So depending on the eye of the beholder, they may see the female and male connotations of BA and LA and depending on their viewpoint they may see them as sexual organs or Woman and Man or Feminine and Masculine aspects. The Filipino spirituality movement sees in the symbols also Feminine and Masculine Divine aspects. For posts on the latter read also posts on Bahala Na and Meanings and Diwa (Idea or Spirit) within “Bahala” and “Bathala”.
Such modern day accounts of tacit knowing of the baybayin symbols of BA and LA are examples of living knowledge of the deeper meanings of the baybayin.

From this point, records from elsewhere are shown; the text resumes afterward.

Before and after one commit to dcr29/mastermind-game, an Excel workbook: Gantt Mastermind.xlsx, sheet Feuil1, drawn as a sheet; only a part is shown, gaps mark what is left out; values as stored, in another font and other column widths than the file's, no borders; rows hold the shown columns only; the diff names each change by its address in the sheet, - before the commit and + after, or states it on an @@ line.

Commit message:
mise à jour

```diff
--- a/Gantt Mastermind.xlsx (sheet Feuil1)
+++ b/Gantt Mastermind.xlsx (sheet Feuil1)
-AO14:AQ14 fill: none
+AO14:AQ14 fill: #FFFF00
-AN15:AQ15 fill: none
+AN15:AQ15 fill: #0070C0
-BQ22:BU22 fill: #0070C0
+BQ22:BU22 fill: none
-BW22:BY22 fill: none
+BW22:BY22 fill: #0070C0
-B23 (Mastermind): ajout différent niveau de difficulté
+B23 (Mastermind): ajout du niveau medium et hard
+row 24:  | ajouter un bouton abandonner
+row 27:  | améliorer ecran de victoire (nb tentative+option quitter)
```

And such tacit knowing of baybayin symbols illustrates that we do not need ancient scrolls or colonizers’ chronicles in order to understand what implicit meanings our ancestors could very well have had for symbols that later got incorporated into the baybayin.
- Thinking in Metaphors – Talinghaga
- Holistic Approach posts in this site
- Bahala Na
- Meanings and Diwa (Idea or Spirit) within “Bahala” and “Bathala”
- Katutubong Kaalaman (Indigenous Knowledge)” by Teresita B. O, in Pamamaraan: Indigenous Knowledge and Evolving Research Paradigms, ed. by Teresita B. Obusan, Angelina R. Eniquez.
- Roots of Filipino Spirituality, Anthology of essays edited by Teresita Obusan, 1998
- Mutya, by Grace Odal, Essay also found in Roots of Filipino Spirituality.
- Saysayin ng Baybayin, by Rhodora Veloso
- Kapwa, The Self in the Other. Worldviews and Lifestyles of Filipino Culture Bearers. by Katrin De Guia, PhD.
- Mythological hindu name “Bala” in the Behind the Name: Etymology and History of First Names